  • Glissando Remmy

    The Thought of The Day

    “Dunno’ why, the Ten Little Indians poem comes to mind… again.”

    I was so ‘young and naive’. Little did I know… 🙂 not!”
    Completely forgot about it. Thanks for reminding me, you funny Vision guys. Looking back now, Reality beat Fiction out of sight!

    Here’s my interpretation of the New Order at the City Hell… after only few months in (March 2009)!!!
    (On Francesbula – ‘City’s general manager of Olympics preparations “retires”)


    glissando remmy // Mar 13, 2009 at 11:15 pm

    The original piece, then called “10 Little Injuns”, was written by songwriter Septimus Winner in 1868 for a minstrel show and was much more elaborate.
    “Ten Little Indians” is a modern children’s rhyme (sometimes “soldier boys” or “teddy bears” is used instead of Indians to avoid offense). The song, supra, is usually performed to the Irish folk tune “Michael Finnegan”.

    The rhyme was notable for being the inspiration for Agatha Christie’s “And Then There Were None”.

    The disturbing events of the past months made City Hall insiders to cry in amazement and obliged me to revisit this beautifully crafted poem.
    I felt a civic obligation to bring it back to life in a new adapted form in sync with the dry suffocating wind that blows mercilessly from the City of Vancouver’s third floor.

    Ladies and Gentlemen,
    Please allow me the honour to introduce to you in premiere the new Vancouver adaptation
    “Ten Little Managers”.

    (To be framed and hanged in a noticeable place in every Senior Manager’s office for future reference and as reminder of the times we live in)

    Ten Little Managers

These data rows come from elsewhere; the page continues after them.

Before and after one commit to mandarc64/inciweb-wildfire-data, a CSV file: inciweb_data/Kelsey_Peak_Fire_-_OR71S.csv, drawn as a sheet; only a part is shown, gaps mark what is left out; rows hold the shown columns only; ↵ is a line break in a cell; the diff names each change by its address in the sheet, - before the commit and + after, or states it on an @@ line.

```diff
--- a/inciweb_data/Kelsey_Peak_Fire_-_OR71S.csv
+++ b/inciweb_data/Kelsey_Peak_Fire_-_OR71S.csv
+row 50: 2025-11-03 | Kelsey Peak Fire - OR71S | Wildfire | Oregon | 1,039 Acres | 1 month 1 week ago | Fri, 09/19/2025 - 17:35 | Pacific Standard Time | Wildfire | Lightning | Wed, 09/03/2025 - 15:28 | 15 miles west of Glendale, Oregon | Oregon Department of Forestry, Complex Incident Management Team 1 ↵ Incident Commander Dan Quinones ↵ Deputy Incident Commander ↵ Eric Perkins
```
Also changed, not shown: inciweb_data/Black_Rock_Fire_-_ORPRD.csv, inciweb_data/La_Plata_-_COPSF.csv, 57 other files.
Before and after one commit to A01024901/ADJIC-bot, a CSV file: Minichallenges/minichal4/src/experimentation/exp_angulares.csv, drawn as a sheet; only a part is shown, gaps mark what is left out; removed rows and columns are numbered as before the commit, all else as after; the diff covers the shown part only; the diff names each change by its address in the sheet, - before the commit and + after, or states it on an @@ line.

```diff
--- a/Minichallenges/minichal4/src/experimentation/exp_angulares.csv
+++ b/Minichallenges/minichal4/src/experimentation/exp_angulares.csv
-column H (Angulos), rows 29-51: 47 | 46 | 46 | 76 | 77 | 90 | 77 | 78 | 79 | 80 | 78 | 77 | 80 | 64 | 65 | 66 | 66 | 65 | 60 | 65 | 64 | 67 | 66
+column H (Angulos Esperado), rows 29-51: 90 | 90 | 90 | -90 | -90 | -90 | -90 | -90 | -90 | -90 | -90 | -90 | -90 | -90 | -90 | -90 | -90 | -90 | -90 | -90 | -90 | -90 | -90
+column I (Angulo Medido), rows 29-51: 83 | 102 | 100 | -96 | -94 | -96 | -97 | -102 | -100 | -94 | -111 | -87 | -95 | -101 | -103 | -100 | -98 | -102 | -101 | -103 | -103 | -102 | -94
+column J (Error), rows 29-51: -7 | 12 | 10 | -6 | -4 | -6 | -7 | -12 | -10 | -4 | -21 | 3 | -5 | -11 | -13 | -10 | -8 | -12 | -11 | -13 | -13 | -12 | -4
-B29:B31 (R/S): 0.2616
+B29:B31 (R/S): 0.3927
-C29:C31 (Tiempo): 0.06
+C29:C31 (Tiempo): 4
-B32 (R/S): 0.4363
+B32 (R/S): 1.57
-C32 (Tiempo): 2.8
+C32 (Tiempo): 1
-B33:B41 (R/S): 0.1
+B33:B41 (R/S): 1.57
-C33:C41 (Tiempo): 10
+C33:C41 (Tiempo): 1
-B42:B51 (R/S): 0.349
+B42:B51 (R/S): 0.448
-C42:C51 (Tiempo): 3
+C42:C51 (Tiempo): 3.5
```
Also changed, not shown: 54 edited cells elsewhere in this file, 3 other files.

    Ten Little Managers going out to dine
    Estelle choked her little self and then there were

    Nine Little Managers sat up very late
    Judy overslept herself and then there were

    Eight Little Managers travelling to Devon;
    Jody got left behind and then there were

    Seven Little Managers chopping up sticks
    Dave chopped himself in half and then there were

    Six Little Managers playing with a hive
    A bumblebee stung (Your name in here) and then there were

    Five Little managers going in for law
    Ark, got into chancery and then there were

    Four Little Managers going out to sea
    A red herring swallowed Tom and then there were

    Three Little Managers walking in the Zoo
    A big bear hugged Brent and then there were

    Two Little Managers playing with a Taser gun
    (Your name here) shot the other and then there was

    One Little Manager looked at herself in the mirror
    Then, Penny apologetically yelled wheezy…

    We live in Vancouver and this keeps us busy!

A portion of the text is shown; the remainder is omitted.